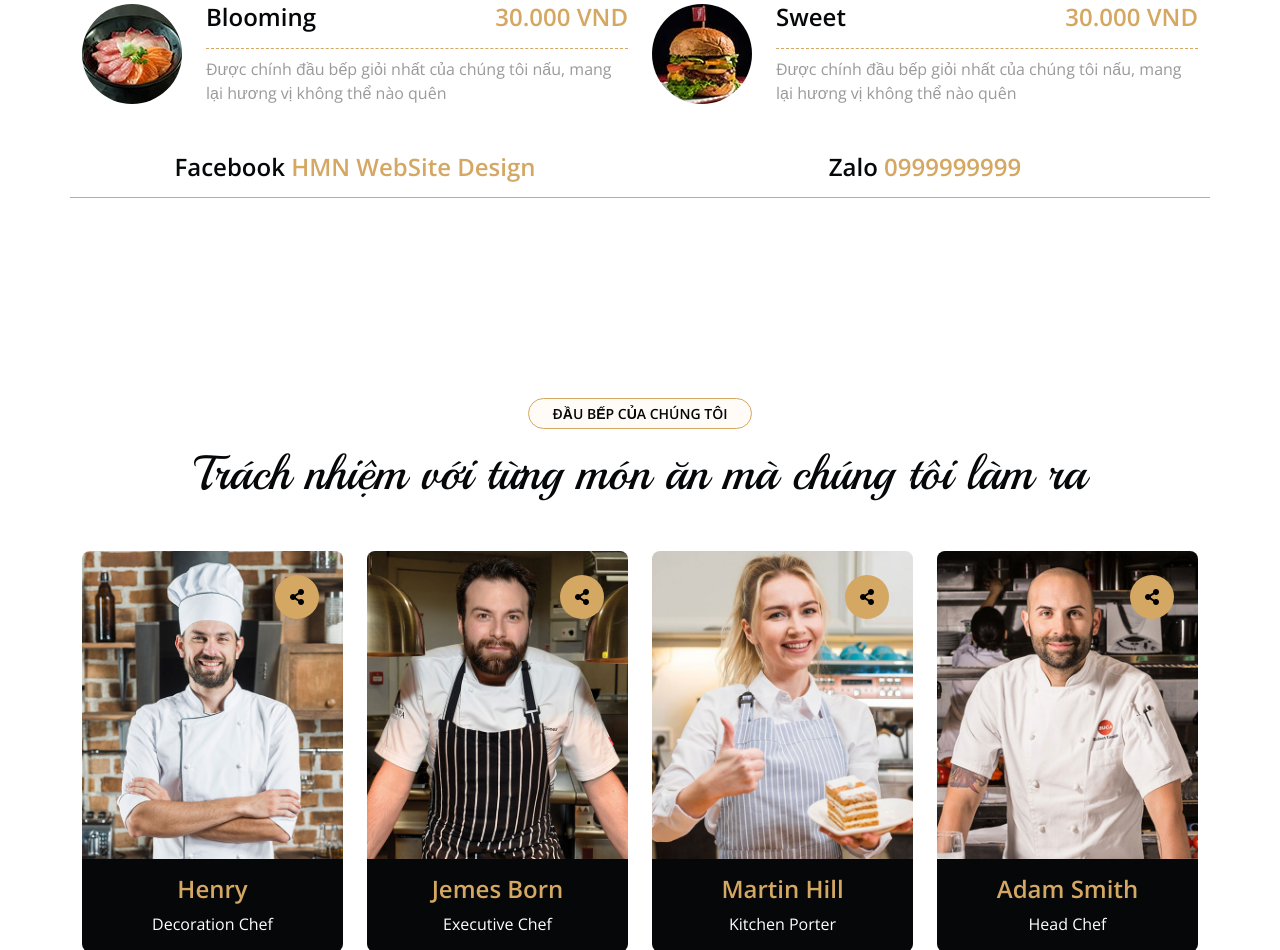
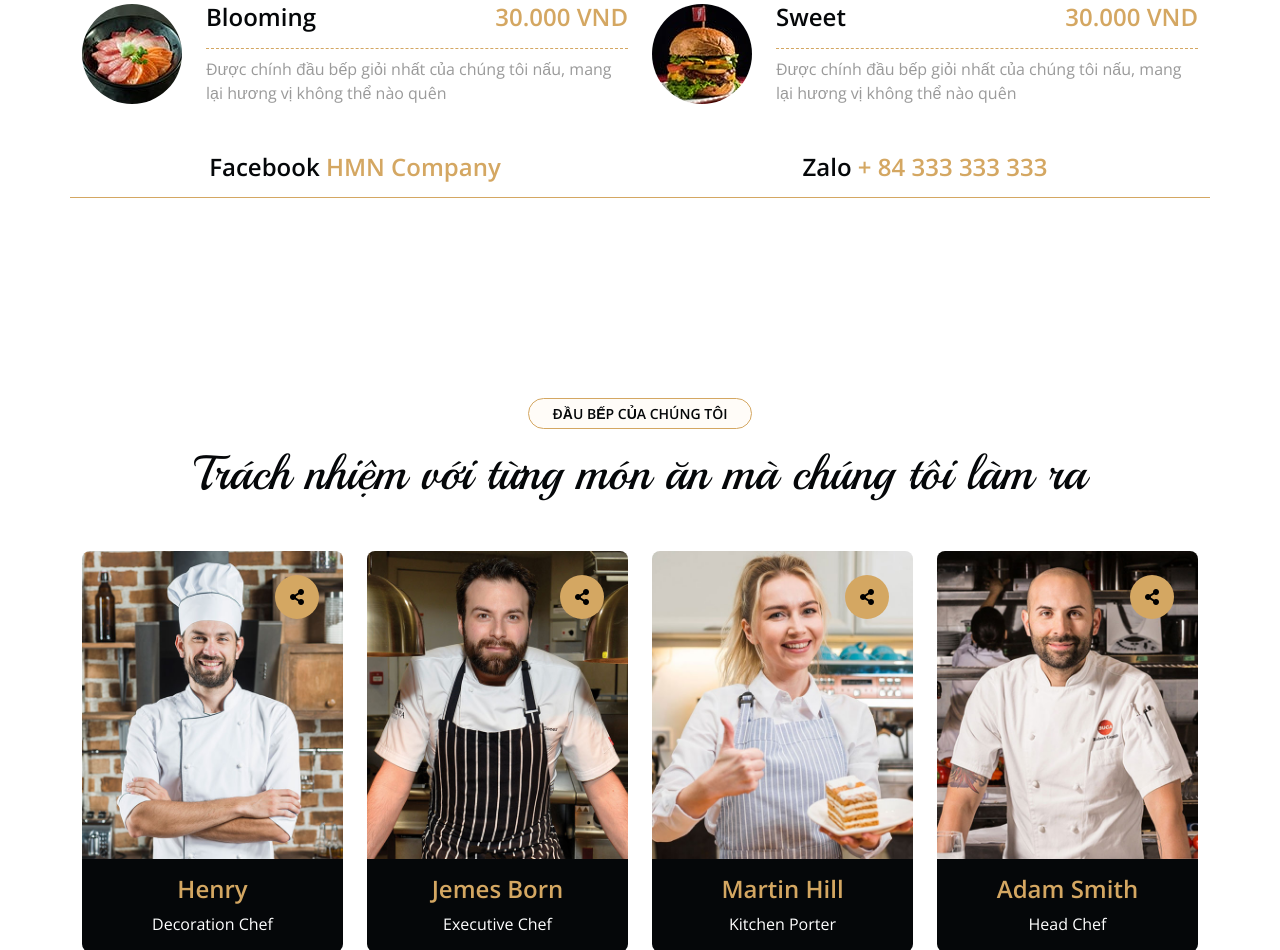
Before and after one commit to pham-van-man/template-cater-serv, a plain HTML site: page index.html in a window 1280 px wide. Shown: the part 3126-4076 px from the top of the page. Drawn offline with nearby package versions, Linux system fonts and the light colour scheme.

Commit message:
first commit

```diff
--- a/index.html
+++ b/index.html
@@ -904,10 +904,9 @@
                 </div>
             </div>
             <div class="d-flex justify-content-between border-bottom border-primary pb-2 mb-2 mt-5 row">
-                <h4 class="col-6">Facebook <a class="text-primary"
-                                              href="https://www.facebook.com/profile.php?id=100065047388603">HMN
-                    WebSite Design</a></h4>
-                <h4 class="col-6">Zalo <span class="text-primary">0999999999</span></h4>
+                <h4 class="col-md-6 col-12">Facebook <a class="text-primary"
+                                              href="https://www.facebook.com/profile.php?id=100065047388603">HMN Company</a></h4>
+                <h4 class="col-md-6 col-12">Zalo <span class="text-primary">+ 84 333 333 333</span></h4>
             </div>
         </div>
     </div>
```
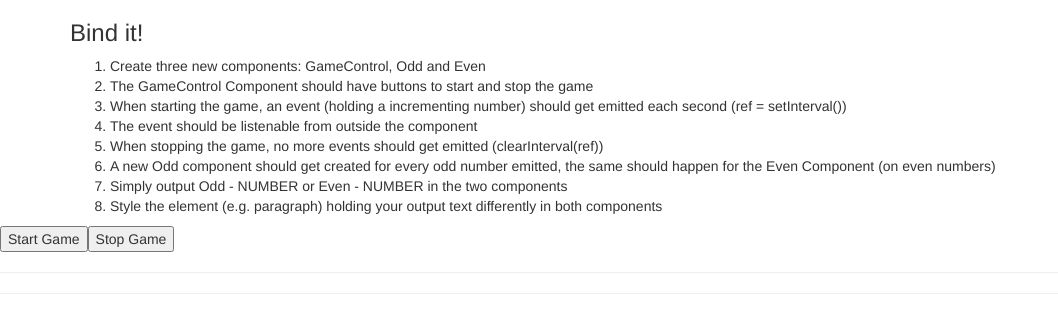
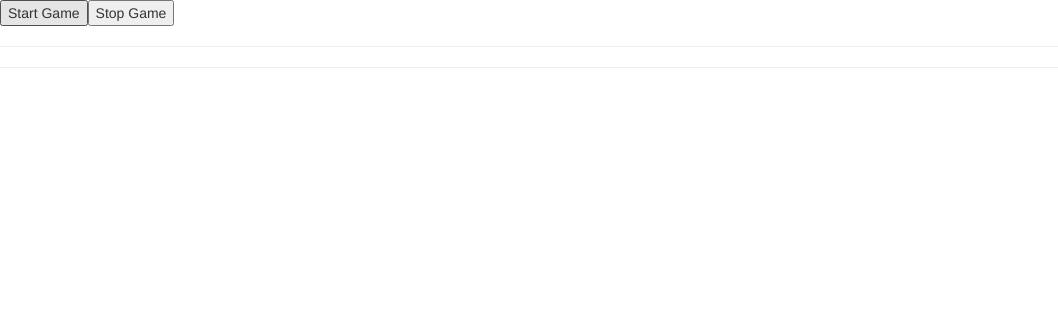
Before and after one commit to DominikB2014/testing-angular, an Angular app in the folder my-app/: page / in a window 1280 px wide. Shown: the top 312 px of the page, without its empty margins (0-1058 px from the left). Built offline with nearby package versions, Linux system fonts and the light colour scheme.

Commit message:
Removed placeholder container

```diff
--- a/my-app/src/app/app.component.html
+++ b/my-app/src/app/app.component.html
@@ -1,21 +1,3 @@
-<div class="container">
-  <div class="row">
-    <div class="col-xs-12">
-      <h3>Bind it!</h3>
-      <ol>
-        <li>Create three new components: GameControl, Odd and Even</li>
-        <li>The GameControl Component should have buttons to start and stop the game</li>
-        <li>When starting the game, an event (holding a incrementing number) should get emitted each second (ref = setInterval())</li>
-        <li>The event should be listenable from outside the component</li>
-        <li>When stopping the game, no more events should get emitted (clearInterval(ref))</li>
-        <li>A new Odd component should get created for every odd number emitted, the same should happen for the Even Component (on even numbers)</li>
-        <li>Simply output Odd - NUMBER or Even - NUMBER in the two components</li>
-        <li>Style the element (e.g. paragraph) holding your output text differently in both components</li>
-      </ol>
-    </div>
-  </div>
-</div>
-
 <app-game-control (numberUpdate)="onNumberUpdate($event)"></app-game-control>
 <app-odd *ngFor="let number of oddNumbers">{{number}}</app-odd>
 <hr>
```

━━━━━━━━

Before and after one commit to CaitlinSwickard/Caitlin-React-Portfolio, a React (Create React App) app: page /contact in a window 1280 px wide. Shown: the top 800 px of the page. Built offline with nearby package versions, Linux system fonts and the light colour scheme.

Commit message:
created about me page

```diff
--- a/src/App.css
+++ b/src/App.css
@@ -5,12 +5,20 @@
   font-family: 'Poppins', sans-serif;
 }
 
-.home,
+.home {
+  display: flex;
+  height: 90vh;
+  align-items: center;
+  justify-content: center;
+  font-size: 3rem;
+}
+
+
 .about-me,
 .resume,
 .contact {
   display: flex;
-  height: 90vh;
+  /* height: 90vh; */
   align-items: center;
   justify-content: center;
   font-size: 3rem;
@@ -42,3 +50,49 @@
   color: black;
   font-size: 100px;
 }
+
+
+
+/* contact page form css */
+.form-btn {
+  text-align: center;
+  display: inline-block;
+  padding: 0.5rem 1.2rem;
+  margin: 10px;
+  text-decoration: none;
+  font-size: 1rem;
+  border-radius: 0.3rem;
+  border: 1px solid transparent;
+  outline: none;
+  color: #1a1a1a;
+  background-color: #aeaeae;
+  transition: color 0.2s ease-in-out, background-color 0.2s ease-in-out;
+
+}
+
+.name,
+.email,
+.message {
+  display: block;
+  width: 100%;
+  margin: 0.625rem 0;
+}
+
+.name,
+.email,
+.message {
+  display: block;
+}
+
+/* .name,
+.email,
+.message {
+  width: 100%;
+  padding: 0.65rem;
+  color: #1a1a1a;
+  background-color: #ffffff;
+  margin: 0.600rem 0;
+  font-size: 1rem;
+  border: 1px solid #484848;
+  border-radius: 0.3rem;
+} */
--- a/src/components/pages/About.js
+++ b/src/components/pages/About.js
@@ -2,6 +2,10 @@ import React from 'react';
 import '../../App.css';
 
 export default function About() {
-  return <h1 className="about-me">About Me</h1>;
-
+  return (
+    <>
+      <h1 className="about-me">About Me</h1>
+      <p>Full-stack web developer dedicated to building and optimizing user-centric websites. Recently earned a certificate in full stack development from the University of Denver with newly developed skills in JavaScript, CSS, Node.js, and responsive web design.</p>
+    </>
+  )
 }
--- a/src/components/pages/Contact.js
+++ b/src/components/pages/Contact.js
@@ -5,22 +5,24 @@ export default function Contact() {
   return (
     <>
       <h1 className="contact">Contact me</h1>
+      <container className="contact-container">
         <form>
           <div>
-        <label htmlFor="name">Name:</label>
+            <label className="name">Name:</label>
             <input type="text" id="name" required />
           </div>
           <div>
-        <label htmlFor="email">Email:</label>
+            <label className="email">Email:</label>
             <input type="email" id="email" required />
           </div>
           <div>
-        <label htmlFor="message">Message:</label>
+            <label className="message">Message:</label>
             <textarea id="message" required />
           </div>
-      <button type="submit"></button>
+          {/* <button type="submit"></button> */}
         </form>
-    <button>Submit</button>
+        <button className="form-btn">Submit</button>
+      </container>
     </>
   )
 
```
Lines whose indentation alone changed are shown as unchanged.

━━━━━━━━

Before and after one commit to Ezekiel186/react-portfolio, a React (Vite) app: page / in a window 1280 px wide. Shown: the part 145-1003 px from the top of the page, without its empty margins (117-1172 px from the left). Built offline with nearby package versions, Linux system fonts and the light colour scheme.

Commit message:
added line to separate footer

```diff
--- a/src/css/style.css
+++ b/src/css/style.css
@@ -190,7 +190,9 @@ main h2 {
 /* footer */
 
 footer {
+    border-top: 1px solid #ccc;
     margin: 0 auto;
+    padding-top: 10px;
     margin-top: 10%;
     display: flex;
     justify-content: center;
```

━━━━━━━━

» **PROBLEM TO WORK ON**: From the listing above, return every line that carries the string "size".

» **TASK SOLUTION**:
+  font-size: 3rem;
   font-size: 3rem;
   font-size: 100px;
+  font-size: 1rem;
+  font-size: 1rem;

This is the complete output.